"The use of floating, porous covers on waste storage systems is a successful modification to the idea of biofiltration," says James Zahn, Livestock Emission Solutions, Indianapolis. Zahn, a microbiologist, researched lagoon management at Iowa State. He notes that the processes of anaerobic decomposition that occur in the stored waste and the aerobic treatment of the gaseous pollutants evolved from the anaerobic treatment are decoupled in two separate processes. Thus, odor reduction is done without severely reducing the nutrient value of the manure, says Zahn.
The cover also limits wave action and the resulting erosion of basin sidewalls, notes Jager. And, the Bio-Cap covers the sidewalls, controlling weeds, he says.
The synthetic material performed well throughout the Minnesota winter, accommodating the freezing and thawing process, says Jager.
Bundy suspects water will evaporate more quickly from a Bio-Cap-covered surface than from an open surface. The cover material is black and generates some heat, enhancing the process.
Jager thinks the biggest challenge to the Bio-Cap will be durability of the material under sunlight. Ultraviolet light will eventually break down the cover, says Jager, but he expects the life span of the cover to be three to five years. At that point, the cover would be removed and burned, if local law permits, or brought to a local landfill.
BEI will install the Bio-Cap cover system for about $1.25/sq. yd., with some variation on size of lagoon and travel requirements. Installation is relatively simple as no framework is required for suspending the Bio-Cap. A six-man crew can cover 3/4 of an acre of lagoon per day. Based on a three-year amortization of the cover and average manure production figures, the cost is about 15-45 cents/pig.
Another cover system is being tried a mile west of Williamsburg, IA. Gary Boland's family has raised livestock there for three generations. Boland knows that if another generation is to farm there, odor concerns will have to be addressed, especially as plans for a new school and golf course are moving Williamsburg ever closer.
Boland has a relatively small, 120 x 120 ft., 700,000-gallon storage lagoon. "We've never had complaints. It's a pretty ag-minded community and our family has maintained good relations."
But Boland thought it best to be pro-active and, working with Iowa State extension, decided to develop a lagoon cover. He called Reef Industries, Houston, which markets a non-permeable, synthetic material called Permalon.

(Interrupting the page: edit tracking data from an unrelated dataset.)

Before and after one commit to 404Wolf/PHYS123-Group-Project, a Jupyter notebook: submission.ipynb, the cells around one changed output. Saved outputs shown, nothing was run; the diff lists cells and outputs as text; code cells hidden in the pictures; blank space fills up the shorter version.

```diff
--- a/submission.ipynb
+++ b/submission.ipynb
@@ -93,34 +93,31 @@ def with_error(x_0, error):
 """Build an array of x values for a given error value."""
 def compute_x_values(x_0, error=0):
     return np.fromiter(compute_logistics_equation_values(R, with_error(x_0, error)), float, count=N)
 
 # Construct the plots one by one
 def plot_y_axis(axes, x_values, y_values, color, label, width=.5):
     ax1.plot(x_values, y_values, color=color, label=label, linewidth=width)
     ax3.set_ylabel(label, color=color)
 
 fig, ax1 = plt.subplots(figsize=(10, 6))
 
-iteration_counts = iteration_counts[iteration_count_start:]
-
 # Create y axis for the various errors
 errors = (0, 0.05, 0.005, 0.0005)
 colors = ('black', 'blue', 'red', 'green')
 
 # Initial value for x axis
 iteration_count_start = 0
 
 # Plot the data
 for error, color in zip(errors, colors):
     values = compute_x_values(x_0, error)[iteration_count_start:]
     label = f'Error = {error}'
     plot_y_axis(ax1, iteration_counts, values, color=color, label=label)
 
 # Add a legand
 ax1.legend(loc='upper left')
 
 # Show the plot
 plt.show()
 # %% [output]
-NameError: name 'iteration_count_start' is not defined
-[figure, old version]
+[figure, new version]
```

Boland and Mark Moser, Resource Conservation Management Inc., Berkeley, CA, designed a lagoon cover using the synthetic Permalon material. Floating foam "logs" keep the cover buoyant, raising and lowering with the lagoon level. Boland dug a U-shaped trench around the berm of the lagoon and laid the edges of the cover through the trench, burying it to anchor the cover.

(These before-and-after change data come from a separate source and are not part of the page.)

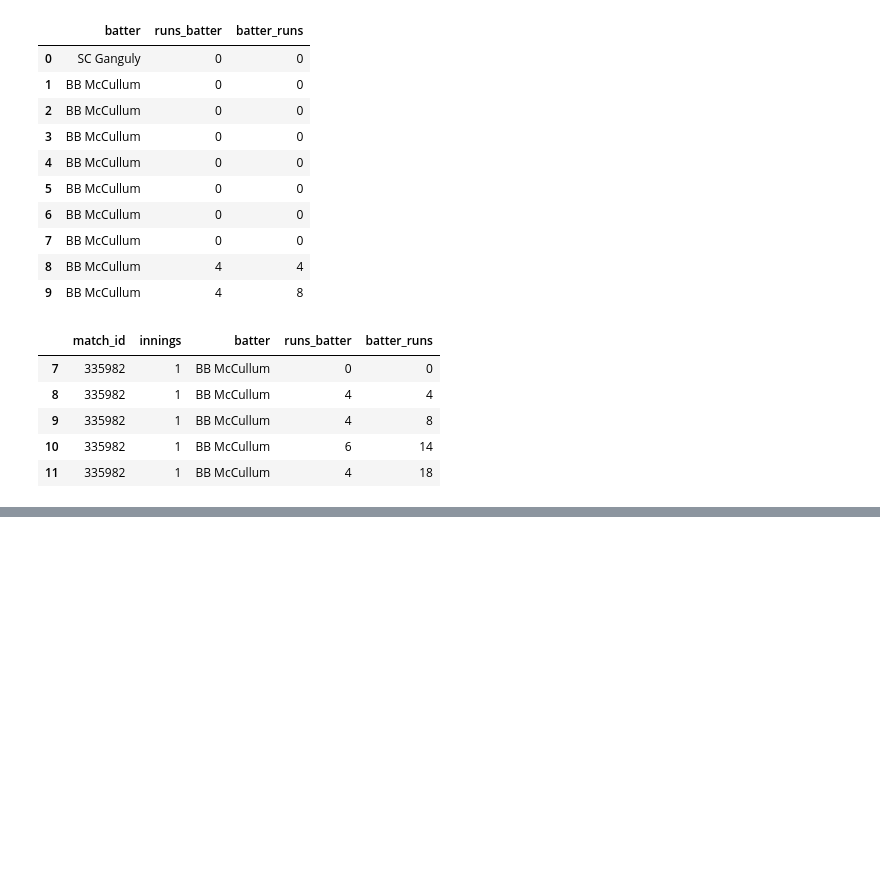
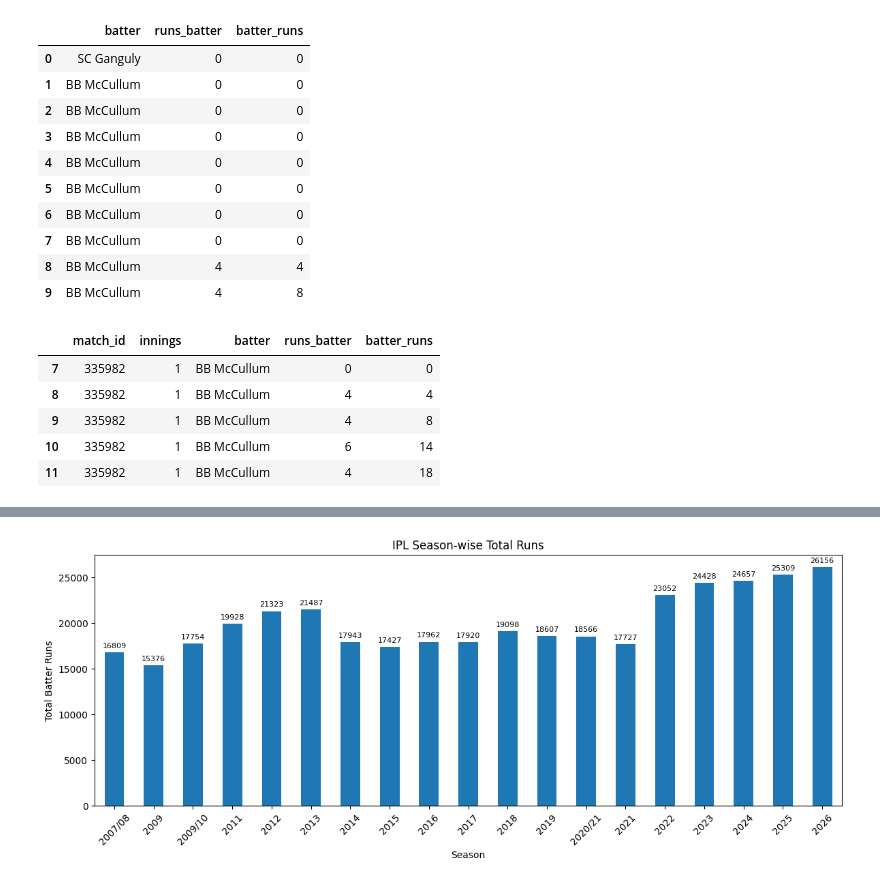
Before and after one commit to alizabetageri984-prog/Pandas-Learning, a Jupyter notebook: IPL_Analysis.ipynb, the cells around one changed output, grey strips where cells are left out. Saved outputs shown, nothing was run; the diff lists cells and outputs as text; code cells hidden in the pictures; blank space fills up the shorter version.

```diff
--- a/IPL_Analysis.ipynb
+++ b/IPL_Analysis.ipynb
@@ -105,0 +337,16 @@ df[['match_id', 'innings', 'batter', 'runs_batter', 'batter_runs']].iloc[7:12]
+# %%
+ax = season_runs.sort_index().plot(
+    kind='bar',
+    figsize=(12, 5)
+)
+
+ax.bar_label(ax.containers[0], padding=3, fontsize=8)
+
+plt.title('IPL Season-wise Total Runs')
+plt.xlabel('Season')
+plt.ylabel('Total Batter Runs')
+plt.xticks(rotation=45)
+plt.tight_layout()
+plt.show()
+# %% [output]
+[figure, added]
```
Also changed, not shown: parts of 23 cells of this notebook.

A slit in the material provides a "door" for agitation and pumping access. The slit is closed tight with grommets and rope. A layer of water on top helps keep the cover from flapping in the wind. Since the material is not permeable, Boland had to put together a burner system to flare off the gases that collect under the cover.
Boland says he spent about $14,000 on the cover. With a fence around the lagoon, the burner, and some tiling the entire project cost should total close to $20,000. As part of a demonstration project, he received some cost share funds.
"My neighbors never told me the smell was bad, but when I got done a number of them commented they sure appreciated what I had done," says Boland.
His wife also appreciates the project. "She puts the laundry on the line now; she was never willing to do that before we put up the cover," he commented.